(Stored items)
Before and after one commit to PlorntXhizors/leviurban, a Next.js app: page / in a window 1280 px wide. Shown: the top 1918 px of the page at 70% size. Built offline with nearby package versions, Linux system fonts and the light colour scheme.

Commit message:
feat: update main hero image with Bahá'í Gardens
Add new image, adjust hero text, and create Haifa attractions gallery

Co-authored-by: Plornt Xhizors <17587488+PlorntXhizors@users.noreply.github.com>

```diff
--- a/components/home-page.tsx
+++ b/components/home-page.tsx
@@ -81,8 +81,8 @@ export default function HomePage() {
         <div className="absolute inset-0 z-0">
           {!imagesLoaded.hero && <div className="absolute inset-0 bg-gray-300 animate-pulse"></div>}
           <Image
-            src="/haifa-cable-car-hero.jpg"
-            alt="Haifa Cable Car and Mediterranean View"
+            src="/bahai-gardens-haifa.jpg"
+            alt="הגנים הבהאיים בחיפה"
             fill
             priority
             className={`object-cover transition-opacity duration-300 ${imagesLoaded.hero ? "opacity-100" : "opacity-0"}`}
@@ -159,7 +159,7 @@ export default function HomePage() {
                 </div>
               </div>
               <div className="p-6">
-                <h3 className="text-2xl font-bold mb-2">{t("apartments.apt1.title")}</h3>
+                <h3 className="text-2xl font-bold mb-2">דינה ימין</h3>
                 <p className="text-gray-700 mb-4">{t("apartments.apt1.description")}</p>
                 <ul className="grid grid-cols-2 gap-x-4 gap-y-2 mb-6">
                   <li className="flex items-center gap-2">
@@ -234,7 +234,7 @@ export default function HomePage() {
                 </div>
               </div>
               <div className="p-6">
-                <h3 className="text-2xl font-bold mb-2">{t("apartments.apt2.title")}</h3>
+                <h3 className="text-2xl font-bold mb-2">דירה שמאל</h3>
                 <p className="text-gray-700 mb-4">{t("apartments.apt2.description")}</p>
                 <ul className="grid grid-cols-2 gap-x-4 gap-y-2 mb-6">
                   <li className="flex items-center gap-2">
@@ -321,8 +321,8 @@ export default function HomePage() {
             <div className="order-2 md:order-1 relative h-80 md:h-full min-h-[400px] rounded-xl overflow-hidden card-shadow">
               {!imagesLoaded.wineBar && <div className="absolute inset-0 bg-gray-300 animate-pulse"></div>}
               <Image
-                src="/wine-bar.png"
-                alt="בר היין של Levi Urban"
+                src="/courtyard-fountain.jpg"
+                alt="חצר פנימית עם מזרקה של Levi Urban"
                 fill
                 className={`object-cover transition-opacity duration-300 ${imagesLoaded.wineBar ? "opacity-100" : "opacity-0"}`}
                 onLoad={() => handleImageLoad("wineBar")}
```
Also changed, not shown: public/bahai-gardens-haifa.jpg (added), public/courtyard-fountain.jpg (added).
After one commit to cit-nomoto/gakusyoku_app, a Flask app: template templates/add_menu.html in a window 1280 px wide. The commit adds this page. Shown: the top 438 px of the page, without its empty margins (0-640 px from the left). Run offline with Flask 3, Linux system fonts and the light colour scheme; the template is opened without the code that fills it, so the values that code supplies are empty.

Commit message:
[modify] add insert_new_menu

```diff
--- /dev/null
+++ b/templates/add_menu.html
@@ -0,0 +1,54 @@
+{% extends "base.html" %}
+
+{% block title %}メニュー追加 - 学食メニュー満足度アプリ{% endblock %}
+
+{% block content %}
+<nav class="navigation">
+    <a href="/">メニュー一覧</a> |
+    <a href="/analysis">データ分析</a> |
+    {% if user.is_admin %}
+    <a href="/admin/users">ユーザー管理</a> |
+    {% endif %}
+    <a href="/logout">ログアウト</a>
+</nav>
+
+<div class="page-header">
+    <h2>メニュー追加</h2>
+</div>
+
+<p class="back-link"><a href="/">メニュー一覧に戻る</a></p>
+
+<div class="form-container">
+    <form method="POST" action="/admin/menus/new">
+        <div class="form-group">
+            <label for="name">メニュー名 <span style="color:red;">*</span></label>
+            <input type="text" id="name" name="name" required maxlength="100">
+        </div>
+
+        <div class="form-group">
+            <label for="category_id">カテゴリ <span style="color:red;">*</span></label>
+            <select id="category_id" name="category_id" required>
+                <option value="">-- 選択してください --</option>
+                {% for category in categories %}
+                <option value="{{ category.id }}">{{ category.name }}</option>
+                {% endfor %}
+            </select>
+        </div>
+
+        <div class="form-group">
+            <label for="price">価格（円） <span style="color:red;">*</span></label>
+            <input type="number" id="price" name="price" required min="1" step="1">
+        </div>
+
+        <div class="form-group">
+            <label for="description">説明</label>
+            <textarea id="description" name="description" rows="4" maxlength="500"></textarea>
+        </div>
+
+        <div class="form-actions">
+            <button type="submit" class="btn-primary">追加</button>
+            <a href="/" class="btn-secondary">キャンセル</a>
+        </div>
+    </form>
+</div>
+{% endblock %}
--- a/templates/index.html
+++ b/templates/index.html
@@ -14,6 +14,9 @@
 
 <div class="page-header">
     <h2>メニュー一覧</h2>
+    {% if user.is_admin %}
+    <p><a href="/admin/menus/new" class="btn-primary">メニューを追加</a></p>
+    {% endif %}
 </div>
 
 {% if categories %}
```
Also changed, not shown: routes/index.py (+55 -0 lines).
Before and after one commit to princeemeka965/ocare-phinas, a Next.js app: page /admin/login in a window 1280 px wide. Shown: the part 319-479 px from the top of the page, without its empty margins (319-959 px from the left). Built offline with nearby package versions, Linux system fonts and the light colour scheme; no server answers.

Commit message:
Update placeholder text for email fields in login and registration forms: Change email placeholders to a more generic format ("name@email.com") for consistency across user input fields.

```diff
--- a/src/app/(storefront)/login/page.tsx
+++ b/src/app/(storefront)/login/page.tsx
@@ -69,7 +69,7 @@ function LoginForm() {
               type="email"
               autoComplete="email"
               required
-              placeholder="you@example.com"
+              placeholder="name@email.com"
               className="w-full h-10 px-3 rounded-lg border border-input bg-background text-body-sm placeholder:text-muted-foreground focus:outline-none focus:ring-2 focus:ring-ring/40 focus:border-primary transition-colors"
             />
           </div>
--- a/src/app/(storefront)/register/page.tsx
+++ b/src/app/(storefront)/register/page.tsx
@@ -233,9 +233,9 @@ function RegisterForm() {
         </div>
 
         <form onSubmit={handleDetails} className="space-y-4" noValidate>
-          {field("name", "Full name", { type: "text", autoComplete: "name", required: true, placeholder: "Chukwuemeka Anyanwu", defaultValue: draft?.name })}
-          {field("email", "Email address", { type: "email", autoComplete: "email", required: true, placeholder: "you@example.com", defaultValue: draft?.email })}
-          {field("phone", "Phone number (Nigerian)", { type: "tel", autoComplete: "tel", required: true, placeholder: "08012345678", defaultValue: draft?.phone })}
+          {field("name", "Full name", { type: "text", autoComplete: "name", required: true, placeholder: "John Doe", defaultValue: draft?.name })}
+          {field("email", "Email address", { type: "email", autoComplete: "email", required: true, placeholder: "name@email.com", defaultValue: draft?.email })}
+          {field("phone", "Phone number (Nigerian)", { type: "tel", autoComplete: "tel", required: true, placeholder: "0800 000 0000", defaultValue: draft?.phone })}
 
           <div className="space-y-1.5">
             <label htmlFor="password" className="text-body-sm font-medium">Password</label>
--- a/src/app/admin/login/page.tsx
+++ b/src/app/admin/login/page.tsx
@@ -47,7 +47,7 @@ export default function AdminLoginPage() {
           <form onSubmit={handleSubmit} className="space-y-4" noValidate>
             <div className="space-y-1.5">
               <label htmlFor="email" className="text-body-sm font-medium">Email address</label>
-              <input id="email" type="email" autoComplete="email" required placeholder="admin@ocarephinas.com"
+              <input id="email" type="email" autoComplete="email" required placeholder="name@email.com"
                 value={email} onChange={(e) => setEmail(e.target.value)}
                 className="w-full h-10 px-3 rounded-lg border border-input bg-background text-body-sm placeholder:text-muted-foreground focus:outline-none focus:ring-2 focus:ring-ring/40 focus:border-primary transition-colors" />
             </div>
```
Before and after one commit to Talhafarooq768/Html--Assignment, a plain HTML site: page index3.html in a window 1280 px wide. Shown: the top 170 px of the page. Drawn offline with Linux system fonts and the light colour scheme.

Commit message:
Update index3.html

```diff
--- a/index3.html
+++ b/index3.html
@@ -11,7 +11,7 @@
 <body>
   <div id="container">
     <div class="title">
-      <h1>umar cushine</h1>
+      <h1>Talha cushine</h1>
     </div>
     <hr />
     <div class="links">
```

▸ What the exercise asks: Look over the entries above and say how many lines contain "style"; give only the number.

▸ Solution for this exercise: 3